Women take criticism so personally but can’t take compliments the same way. We walk a fine line between being confident and not too confident, lest we be accused of being arrogant. We need to speak up for ourselves, but not too loudly because we are supposed to be humble. We should be proud of our success, but not brag because we are supposed to be team players. It’s truly exhausting when you think about it!
Our best players were the ones who could fail and move on from it. I remember a reporter asking Arike Ogunbowale how she felt at halftime of the Connecticut semi-final game because she was something like 0-for-10 shooting at that point. She was shocked to hear she had missed ten shots and said she just assumed that in the second half they would all go in. Great players put their mistakes aside and keep taking chances. They never stop shooting even if they haven’t made many.
Really, most successful people never change their mindset. They assume the next shot will go in, the next idea will be accepted, the next project will secure more sales, and on and on. They are usually more surprised when they don’t have success than when things go their way. It takes confidence to act this way. It’s great to know that your coaches, supervisors, teammate and coworkers believe in you, but it always comes down to how much you believe in yourself.
There are so many great nuggets in this book, that apply to both men and women.
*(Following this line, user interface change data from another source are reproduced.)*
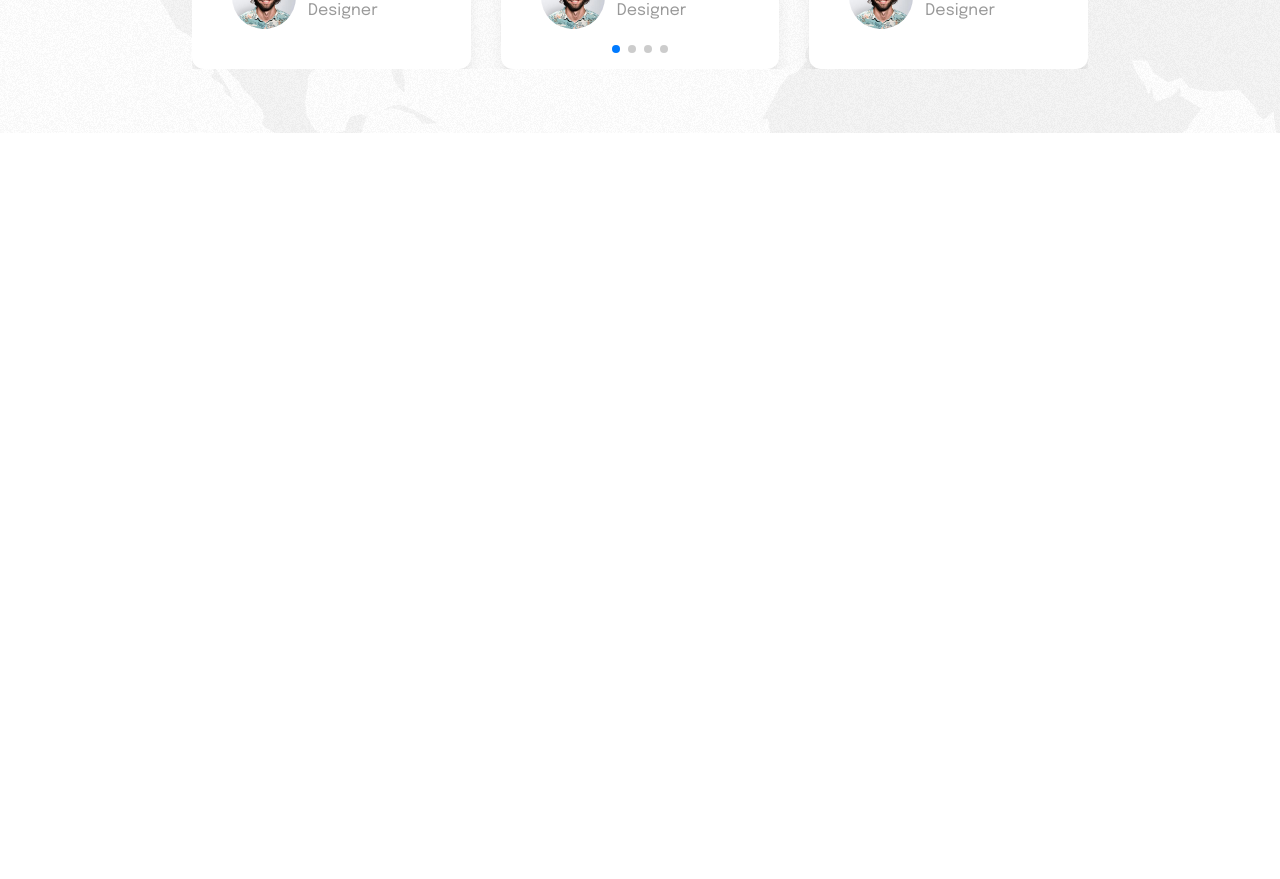
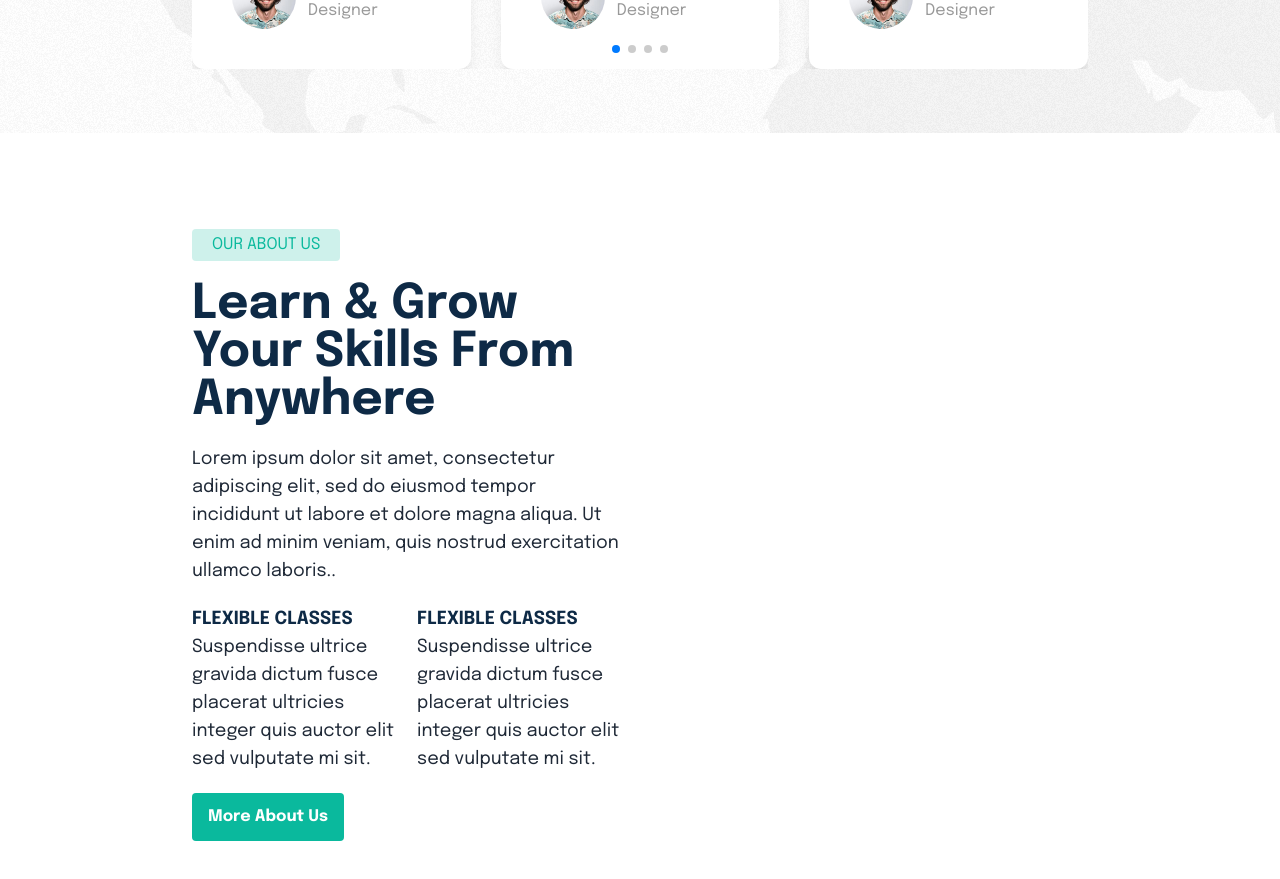
Before and after one commit to only1tarunno/schoolManagement-client, a React (Vite) app: page / in a window 1280 px wide. Shown: the part 5300-6179 px from the top of the page. Before the commit the page ends 5433 px from the top, so only its background shows below. Built offline with nearby package versions, Linux system fonts and the light colour scheme.

Commit message:
teammember section create

```diff
--- a/src/pages/home/Home.jsx
+++ b/src/pages/home/Home.jsx
@@ -3,6 +3,7 @@ import Banner from "./Banner";
 import CallToAction from "./CallToAction";
 import Category from "./Category";
 import FeturedCourse from "./FeturedCourse";
+import TeamMembers from "./TeamMembers";
 import Testimonial from "./Testimonial";
 import WhyUs from "./WhyUs";
 
@@ -16,6 +17,7 @@ const Home = () => {
       <CallToAction></CallToAction>
       <WhyUs></WhyUs>
       <Testimonial></Testimonial>
+      <TeamMembers></TeamMembers>
     </>
   );
 };
--- /dev/null
+++ b/src/pages/home/TeamMembers.jsx
@@ -0,0 +1,59 @@
+import Container from "../../components/shared/Container";
+
+const TeamMembers = () => {
+  return (
+    <div className="py-10 md:py-24">
+      <Container>
+        <div className="flex justify-between items-center gap-5 flex-col md:flex-row">
+          <div className="w-full md:w-[48%] space-y-5 text-center md:text-start">
+            <span className="text-[#0ab99d] bg-[#0ab99c33] uppercase px-5 py-1 rounded  inline-block">
+              OUR ABOUT US
+            </span>
+            <h2 className="text-[#0e2a46] font-bold text-3xl lg:text-5xl w-full md:max-w-2xl">
+              Learn & Grow Your Skills From Anywhere
+            </h2>
+            <p className="text-base lg:text-lg">
+              Lorem ipsum dolor sit amet, consectetur adipiscing elit, sed do
+              eiusmod tempor incididunt ut labore et dolore magna aliqua. Ut
+              enim ad minim veniam, quis nostrud exercitation ullamco laboris..
+            </p>
+            <div className="flex justify-between gap-5 flex-col lg:flex-row">
+              <div className="flex-1">
+                <h2 className="text-[#0e2a46] font-bold text-lg">
+                  FLEXIBLE CLASSES
+                </h2>
+                <p className="text-base lg:text-lg">
+                  Suspendisse ultrice gravida dictum fusce placerat ultricies
+                  integer quis auctor elit sed vulputate mi sit.
+                </p>
+              </div>
+              <div className="flex-1">
+                <h2 className="text-[#0e2a46] font-bold text-lg">
+                  FLEXIBLE CLASSES
+                </h2>
+                <p className="text-base lg:text-lg">
+                  Suspendisse ultrice gravida dictum fusce placerat ultricies
+                  integer quis auctor elit sed vulputate mi sit.
+                </p>
+              </div>
+            </div>
+            <button className="text-base font-bold shadow-none  text-white btn bg-[#0ab99d] border-none rounded hover:bg-[#52e7ce] focus:outline-none">
+              More About Us
+            </button>
+          </div>
+          {/* <div className="w-full md:w-[48%] flex gap-5 items-center justify-center">
+            <div className="w-[40%] lg:block hidden">
+              <img src={img1} className="rounded-xl pb-5 w-full" alt="" />
+              <img src={img2} className="rounded-xl w-full" alt="" />
+            </div>
+            <div className="w-full md:w-[50%]">
+              <img src={img3} className="rounded-lg w-full" alt="" />
+            </div>
+          </div> */}
+        </div>
+      </Container>
+    </div>
+  );
+};
+
+export default TeamMembers;
```
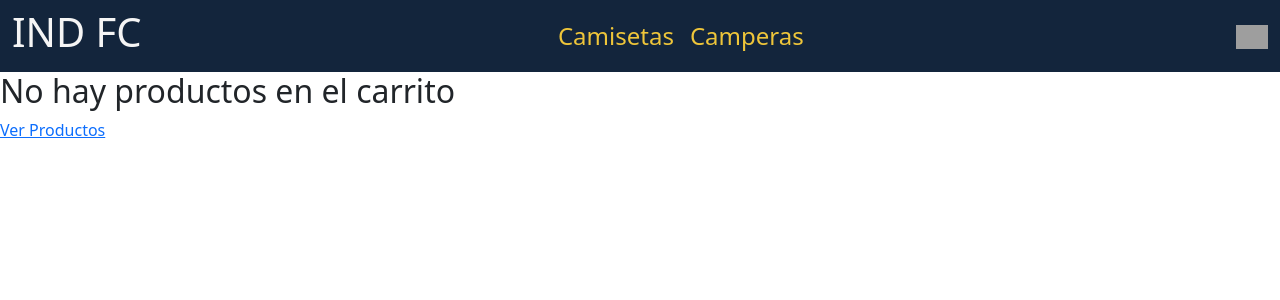
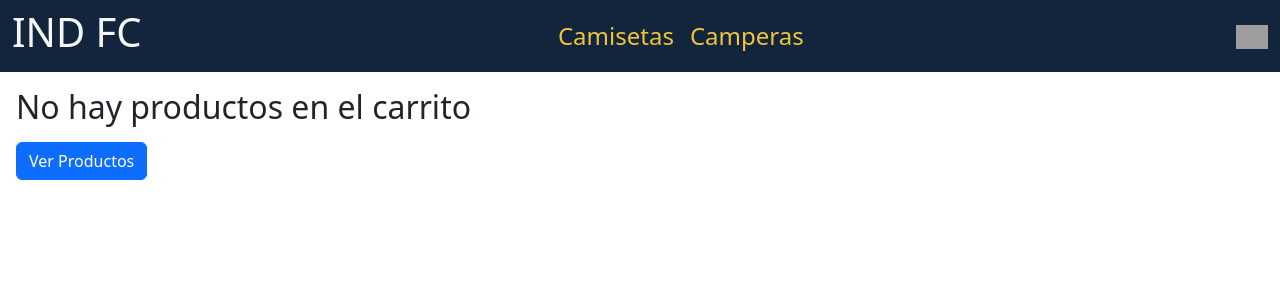
Before and after one commit to lucianoPrz/TPFinal-Perez, a React (Vite) app: page /cart in a window 1280 px wide. Shown: the top 300 px of the page. Built offline with nearby package versions, Linux system fonts and the light colour scheme; grey boxes are pictures that could not be loaded.

Commit message:
estilo a cart vacio

```diff
--- a/src/components/Cart/Cart.jsx
+++ b/src/components/Cart/Cart.jsx
@@ -9,8 +9,8 @@ const Cart = () => {
     if (cantidadTotal === 0){
         return (
             <>
-                <h2>No hay productos en el carrito</h2>
-                <Link to={"/"}> Ver Productos</Link>
+                <h2 className='ms-3 my-3'>No hay productos en el carrito</h2>
+                <Link to={"/"} className='btn btn-primary ms-3'> Ver Productos</Link>
             </>
         )
 
```
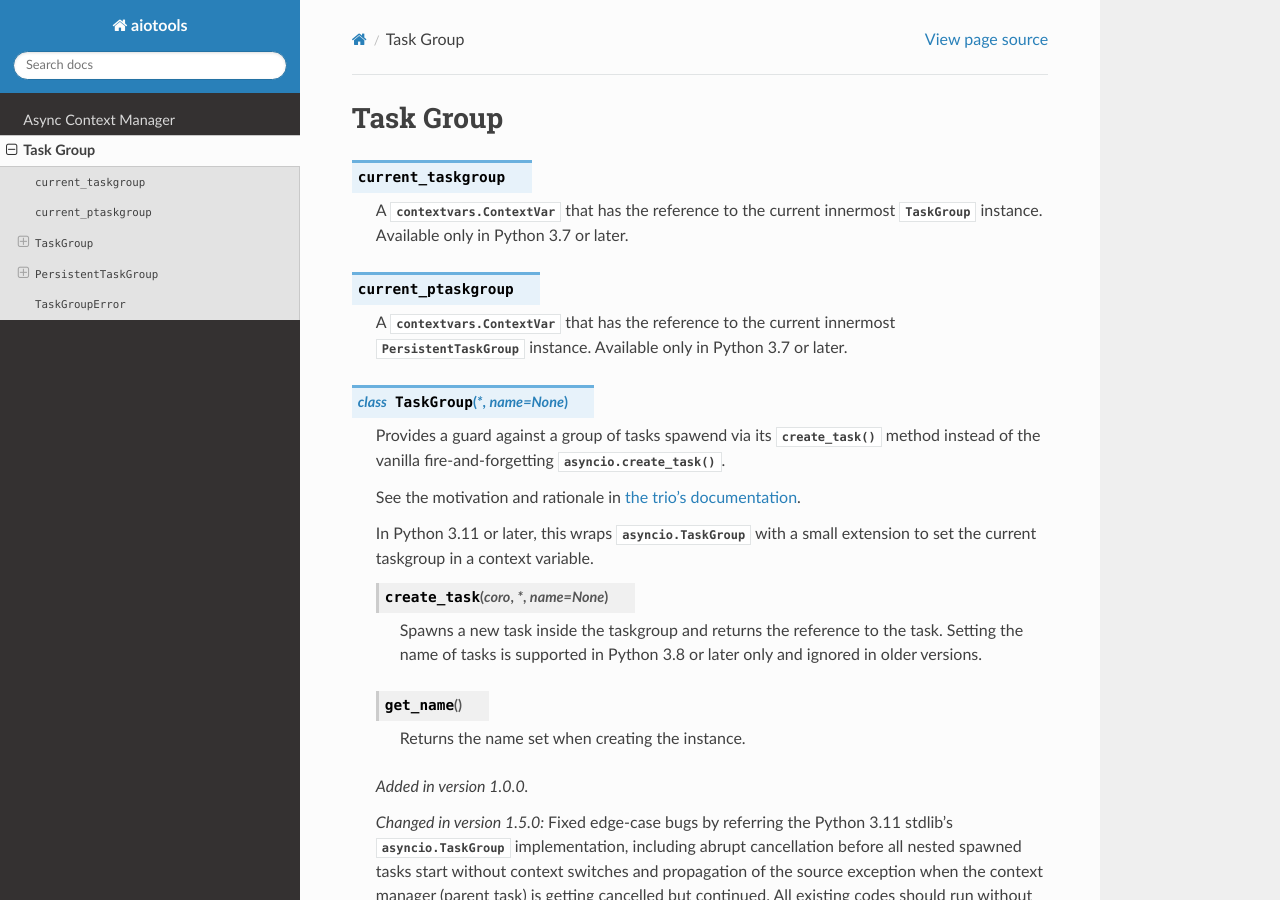
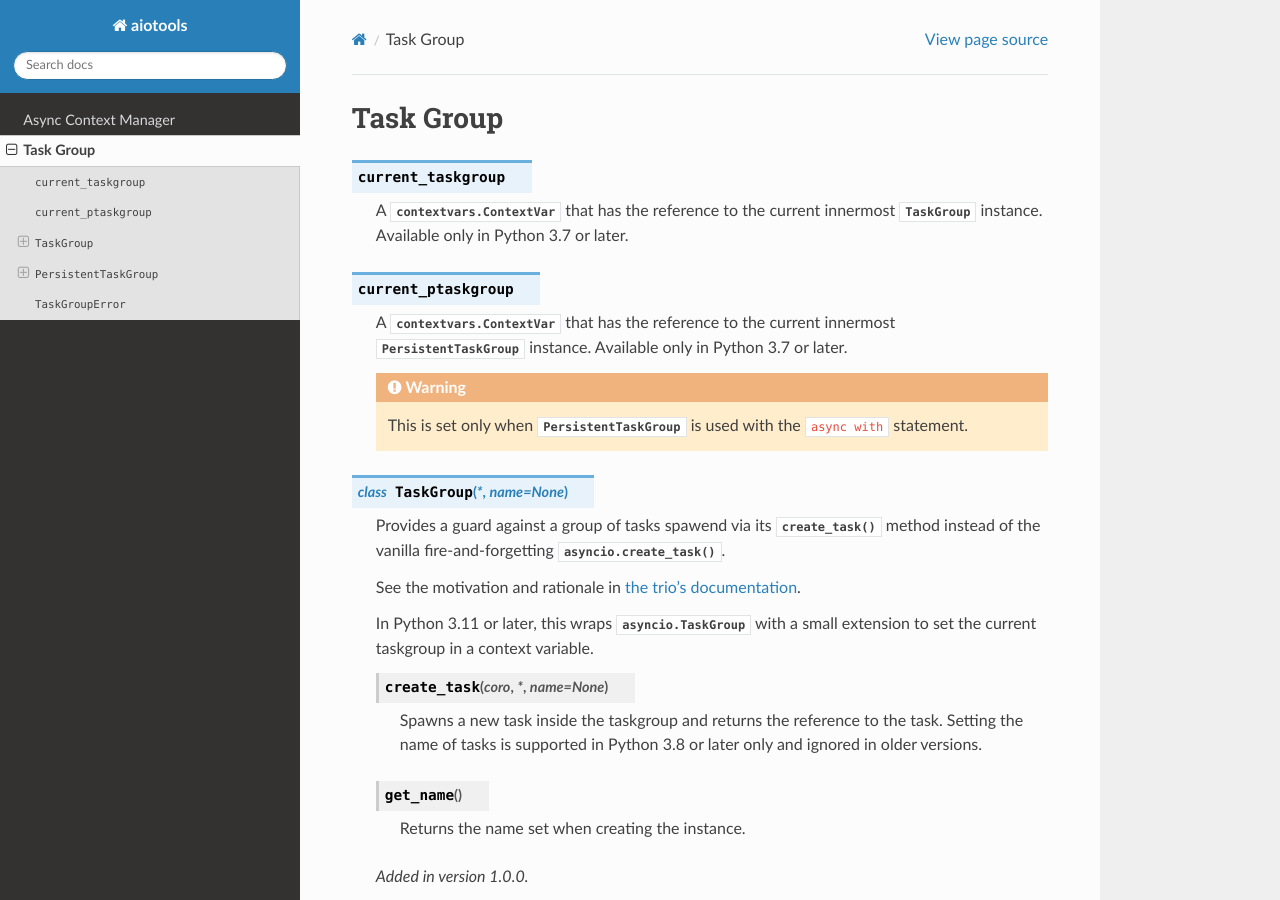
Before and after one commit to achimnol/aiotools, a Sphinx documentation site: the page built from docs/aiotools.taskgroup.rst, in a window 1280 px wide and 900 px high. Built offline with Sphinx 7.4.7 and the Read the Docs theme 2.0.0, drawn with Linux system fonts in a browser that asks for light colours; pages that are not in the unit, such as notebooks, are missing from menus; the version number could not be read and is left out.

Commit message:
docs: Add a warning about the new behavior

```diff
--- a/docs/aiotools.taskgroup.rst
+++ b/docs/aiotools.taskgroup.rst
@@ -15,6 +15,11 @@ Task Group
 
    A :class:`contextvars.ContextVar` that has the reference to the current innermost
    :class:`PersistentTaskGroup` instance.  Available only in Python 3.7 or later.
+
+   .. warning::
+
+      This is set only when :class:`PersistentTaskGroup` is used with the ``async
+      with`` statement.
 
 .. class:: TaskGroup(*, name=None)
 
```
I hope you take a moment and pick up a copy for yourself. (Here’s Muffet’s other book, in case you’re interested in that a well: Courting Success: Muffet McGraw’s Formula for Winning—in Sports and in Life.
Cheers & GO IRISH!